It's important to first define whether a piece of work is small enough to be an issue, or needs to scale into an epic. First, consider the time it takes to complete a task and it's complexity: Issues should be completed in the smallest amount of time possible, and be very specific. If an Issue will take weeks or months to finish, has a lot of moving parts, it should probably be an epic, with multiple issues under it.
Likewise, if an Issue is too complicated (if multiple tasks are required to finish it), it's probably better as an epic. Splitting tasks into easily completed pieces of work will help you ship valuable changes more often and reduce technical debt. It also helps you follow best practices for how to effectively plan and track Sprints.
Checklists VS. issues VS. epics
There are two ways in GitHub and ZenHub to create 'sub-tasks' or lists of work that need to be done. To help teams better scale projects and keep work organized, below are best practices for using checklists, issues, and epics.
Using markdown, you can create basic checklists:
And when you need to track the process of a bundle of work, for example multiple GitHub issues and pull requests, you can roll these up to an epic:
But when it comes to best practices for scaling projects, it's sometimes hard to understand how to best scale up and organize projects to manage work across the Board. We've shared a few tips below.
Questions to help determine when to use a checklist, issue, or epic:
- Checklists Is this a to-do list, testing plan, or basic check before you consider something 'done'? If yes, use a checklist and keep things simple.
- IssuesIs what I am working on dependent on something else, or, have work that is dependent on this? If yes, use issues to create the individual work items and be sure to use dependencies to indicate any blockers.
- Issues/epicsAre the items I want to track going to be individually worked on, or picked up by multiple people? If yes, separate each piece of work in multiple issues and bundle them together using epics
- Issues/epicsIs what I'm working on going to span multiple sprints? If yes, create each individual piece of work as issues and bundle together using an epic.
- EpicsAm I using an Issue with a checklist to track a long-term, or large project? Use an epic instead! Separate each checklist item into it's on issue, rolling all Issues into an epic.

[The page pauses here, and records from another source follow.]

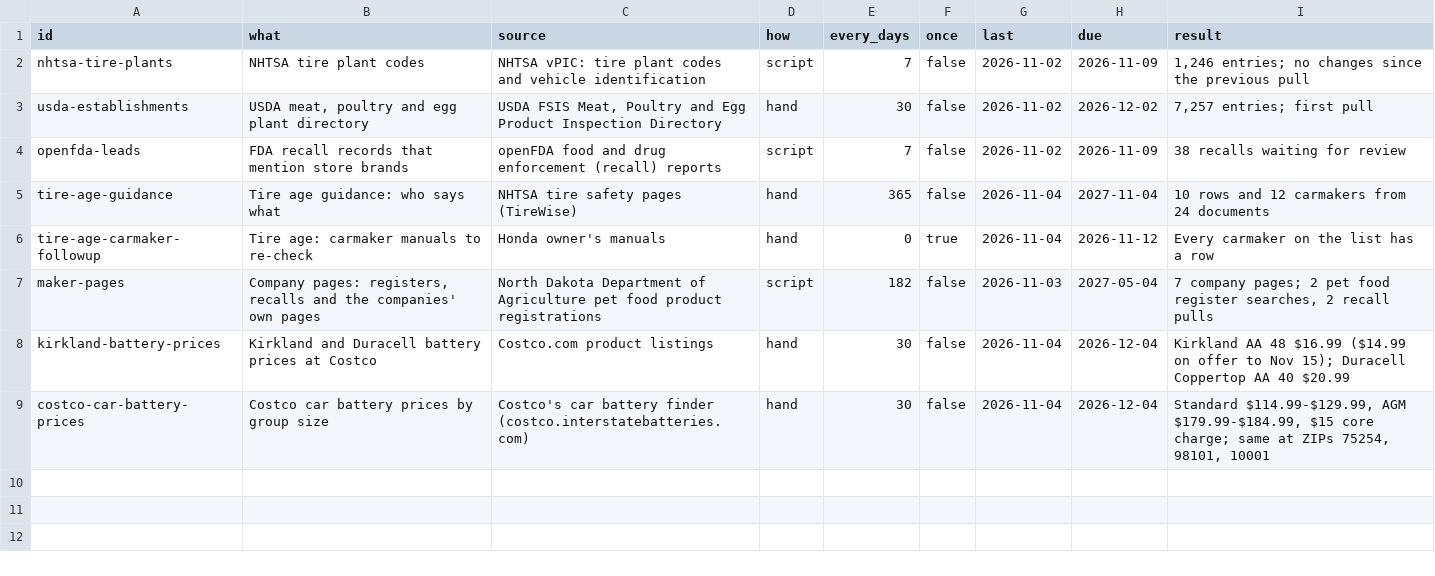
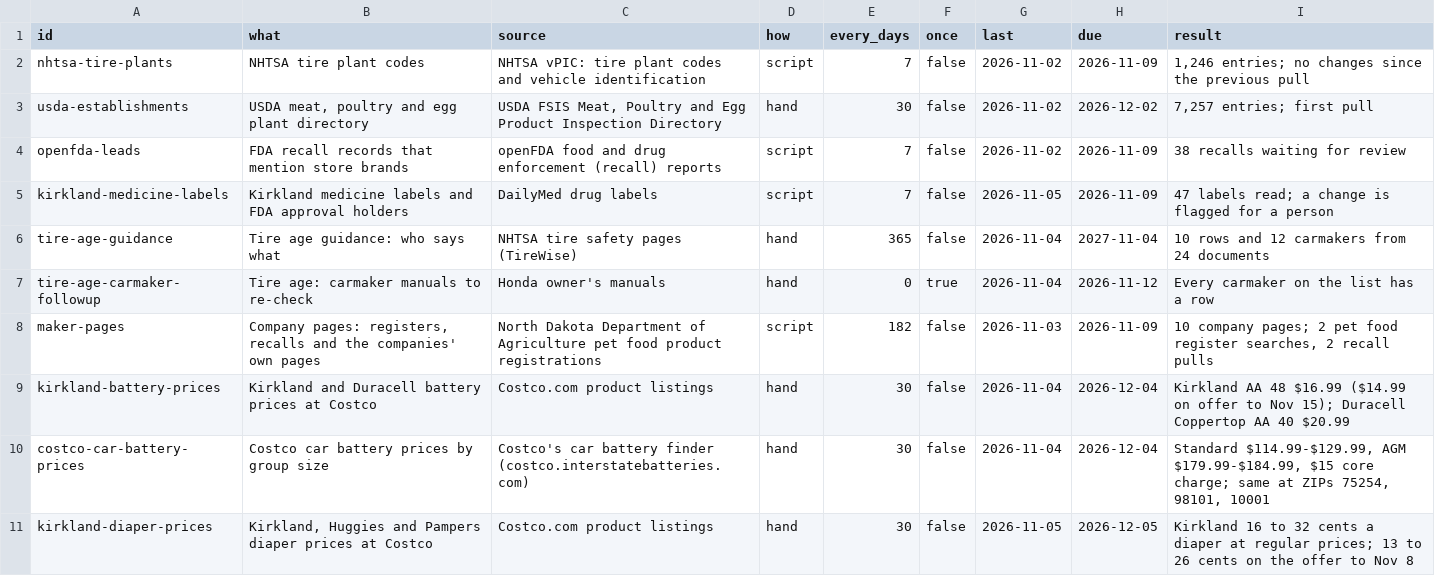
Before and after one commit to jeremiahsay/whoactuallymakes-data, a CSV file: data/schedule.csv, drawn as a sheet; only a part is shown; the diff covers the shown part only.

```diff
--- a/data/schedule.csv
+++ b/data/schedule.csv
@@ -4,6 +4,8 @@ usda-establishments,"USDA meat, poultry and egg plant directory","USDA FSIS Meat
 openfda-leads,FDA recall records that mention store brands,openFDA food and drug enforcement (recall) reports,script,7,false,2026-11-02,2026-11-09,38 recalls waiting for review
+kirkland-medicine-labels,Kirkland medicine labels and FDA approval holders,DailyMed drug labels,script,7,false,2026-11-05,2026-11-09,47 labels read; a change is flagged for a person
 tire-age-guidance,Tire age guidance: who says what,NHTSA tire safety pages (TireWise),hand,365,false,2026-11-04,2027-11-04,10 rows and 12 carmakers from 24 documents
 tire-age-carmaker-followup,Tire age: carmaker manuals to re-check,Honda owner's manuals,hand,0,true,2026-11-04,2026-11-12,Every carmaker on the list has a row
-maker-pages,"Company pages: registers, recalls and the companies' own pages",North Dakota Department of Agriculture pet food product registrations,script,182,false,2026-11-03,2027-05-04,"7 company pages; 2 pet food register searches, 2 recall pulls"
+maker-pages,"Company pages: registers, recalls and the companies' own pages",North Dakota Department of Agriculture pet food product registrations,script,182,false,2026-11-03,2026-11-09,"10 company pages; 2 pet food register searches, 2 recall pulls"
 kirkland-battery-prices,Kirkland and Duracell battery prices at Costco,Costco.com product listings,hand,30,false,2026-11-04,2026-12-04,Kirkland AA 48 $16.99 ($14.99 on offer to Nov 15); Duracell Coppertop AA 40 $20.99
 costco-car-battery-prices,Costco car battery prices by group size,Costco's car battery finder (costco.interstatebatteries.com),hand,30,false,2026-11-04,2026-12-04,"Standard $114.99-$129.99, AGM $179.99-$184.99, $15 core charge; same at ZIPs 75254, 98101, 10001"
+kirkland-diaper-prices,"Kirkland, Huggies and Pampers diaper prices at Costco",Costco.com product listings,hand,30,false,2026-11-05,2026-12-05,Kirkland 16 to 32 cents a diaper at regular prices; 13 to 26 cents on the offer to Nov 8
```
Also changed, not shown: 20 added rows elsewhere in this file, data/companies.csv, data/corrections.csv, 24 other files.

This will help you clearly estimate work, have clear Issues, and help the team work in small chunks of work.
In addition to the questions above, here's an easy framework for defining whether something should be a checklist, issue, or epic:
- Use checklists when: you need to keep things simple, and have a list of final to-do's and checks before moving something forward.
Use issues when: you want to track the piece of work across your Board (this piece of work will go through multiple phases, be accepted into the Sprint, and can be assigned to anyone).
- Use epics when: you have large scopes of work, multiple moving parts, and need to see at a glance how complex something is.
If an Issue has multiple elements ie. a backend piece of work is blocking the front-end, that's a sign that your Issue should be broken down further, and not just bundled in a checklist.
A note on issues, checklists, and epics in sprints
When you create an epic, the epic itself shouldn't be 'work' but rather, the container that keeps the project or bundle of similar Issues together. Each individual issue should be what ends up in your sprints, and shuffled on your Board.
Only accept issues and smaller pieces of work into the sprint. Epics should not be estimated, but instead help teams understand large scope projects. When accepting work into the sprint, be sure to breakdown epics into smaller issues that can be estimated and discussed. More on effective Sprint management here.
To manage epics and projects on your Board, create two new epic pipelines
Having a designated pipeline for epics, as well as epic priorities helps the team understand what is a key priority versus one that is upcoming, or, something that is continuous and ongoing (for example, using an epic to bundle UX improvements).
We recommend using the priority epic pipeline for work that is actively being worked within the next 3 months.